Exercise prompt — Select from the data all lines with the word "False".

** Opening Data extracts block **

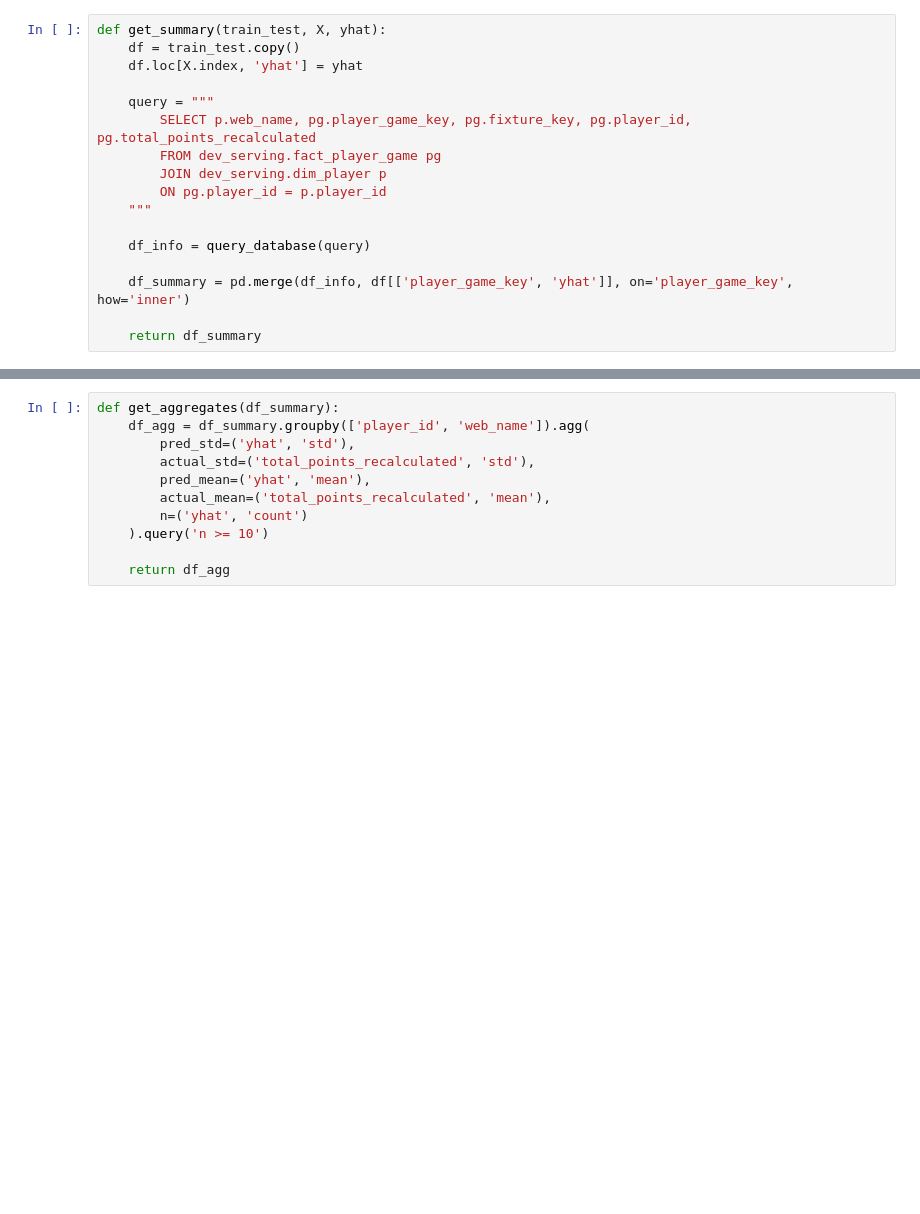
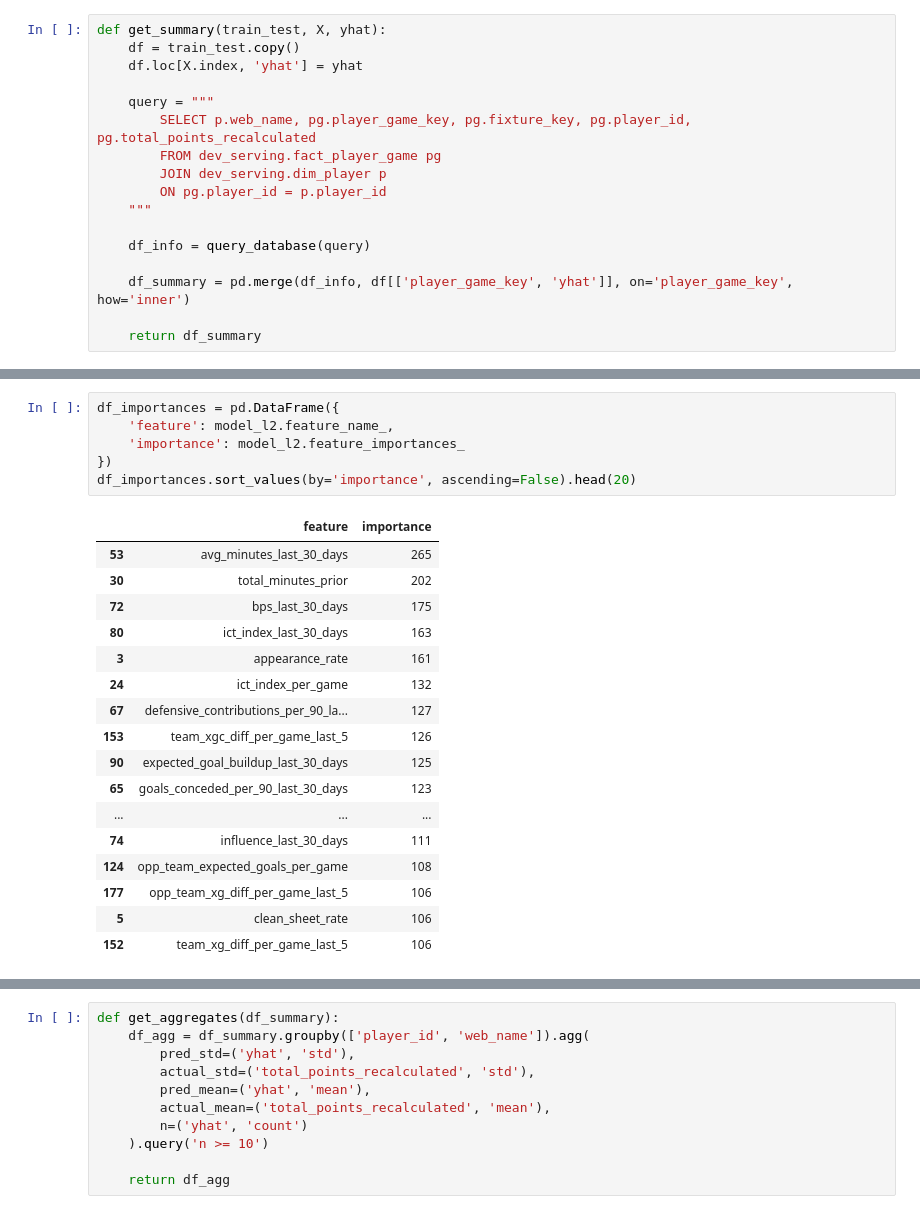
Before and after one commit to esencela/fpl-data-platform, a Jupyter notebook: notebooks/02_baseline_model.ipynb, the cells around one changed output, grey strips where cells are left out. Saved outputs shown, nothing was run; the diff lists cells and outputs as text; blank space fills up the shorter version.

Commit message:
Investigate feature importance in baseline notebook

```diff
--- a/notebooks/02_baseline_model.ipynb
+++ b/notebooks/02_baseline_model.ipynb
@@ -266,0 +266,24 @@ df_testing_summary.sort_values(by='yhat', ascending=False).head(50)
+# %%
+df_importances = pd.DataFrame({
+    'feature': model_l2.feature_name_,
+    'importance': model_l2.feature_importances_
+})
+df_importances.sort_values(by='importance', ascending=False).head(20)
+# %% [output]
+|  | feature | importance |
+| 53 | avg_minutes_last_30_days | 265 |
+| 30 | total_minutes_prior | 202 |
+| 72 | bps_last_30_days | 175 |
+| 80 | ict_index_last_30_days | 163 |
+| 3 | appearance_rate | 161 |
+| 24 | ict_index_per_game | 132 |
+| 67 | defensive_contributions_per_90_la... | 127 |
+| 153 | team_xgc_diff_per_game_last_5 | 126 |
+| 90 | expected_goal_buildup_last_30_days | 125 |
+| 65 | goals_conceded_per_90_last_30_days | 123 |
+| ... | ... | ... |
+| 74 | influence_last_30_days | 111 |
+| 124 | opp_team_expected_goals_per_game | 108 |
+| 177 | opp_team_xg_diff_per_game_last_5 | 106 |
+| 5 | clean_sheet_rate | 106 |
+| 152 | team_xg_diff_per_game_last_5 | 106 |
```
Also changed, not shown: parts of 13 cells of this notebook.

** Closing Data extracts block **
** Opening Data extracts block **

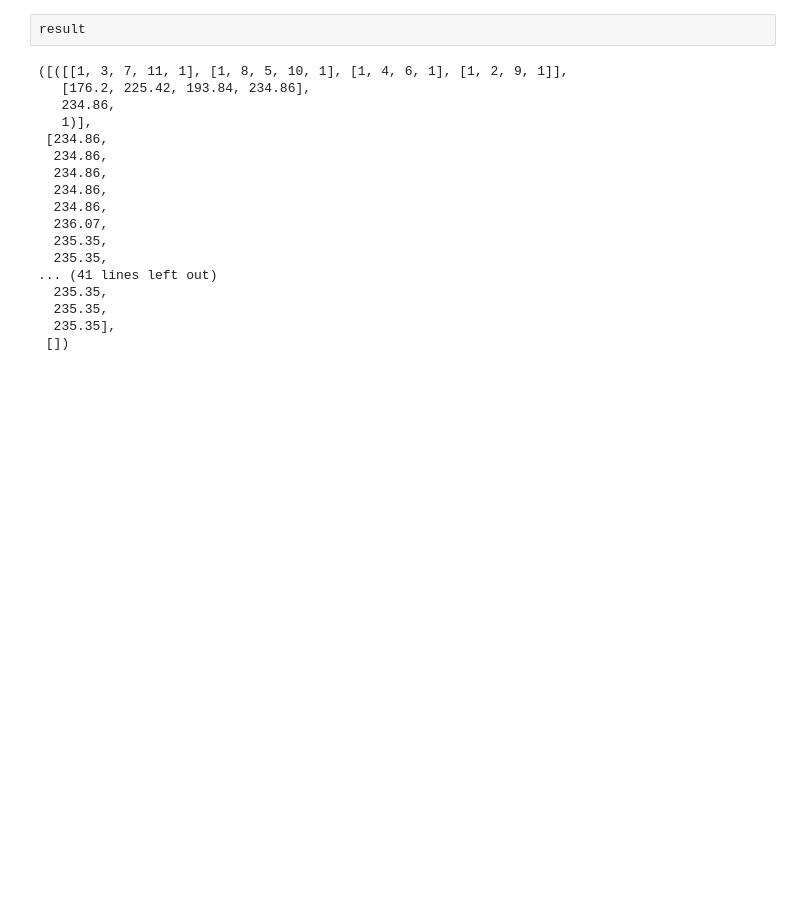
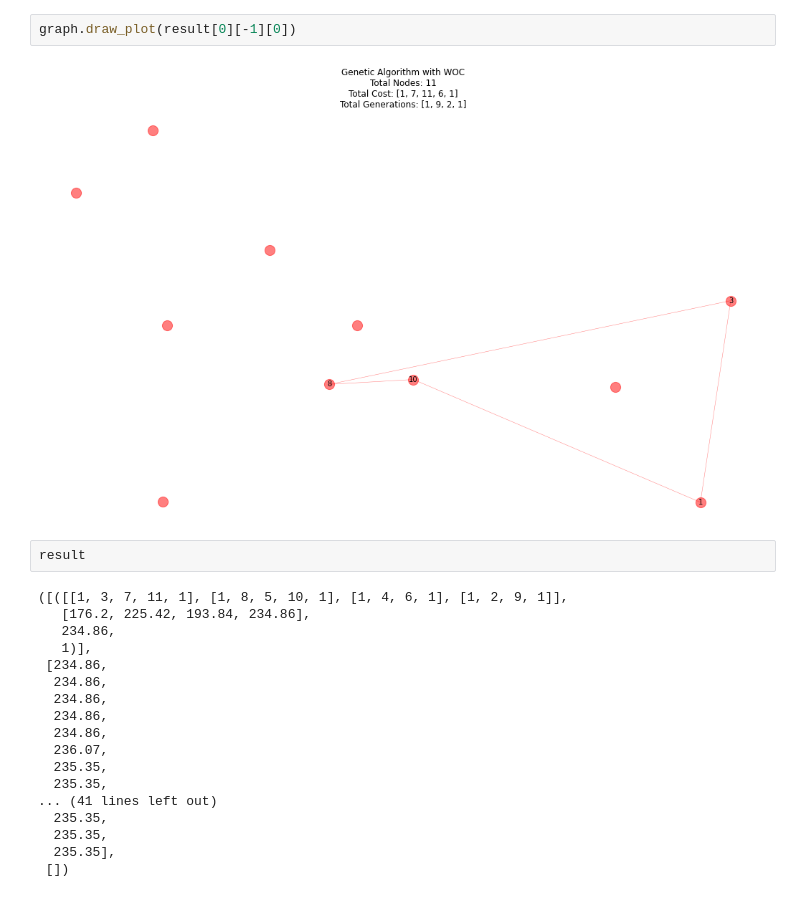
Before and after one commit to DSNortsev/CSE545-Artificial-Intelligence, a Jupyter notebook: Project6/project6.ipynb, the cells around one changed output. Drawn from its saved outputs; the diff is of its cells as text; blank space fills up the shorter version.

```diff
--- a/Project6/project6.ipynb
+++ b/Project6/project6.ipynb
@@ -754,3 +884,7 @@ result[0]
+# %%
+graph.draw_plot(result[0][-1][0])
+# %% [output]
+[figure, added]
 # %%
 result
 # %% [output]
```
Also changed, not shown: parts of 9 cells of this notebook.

** Closing Data extracts block **

Solution to this exercise —
@@ -266,0 +266,24 @@ df_testing_summary.sort_values(by='yhat', ascending=False).head(50)
+df_importances.sort_values(by='importance', ascending=False).head(20)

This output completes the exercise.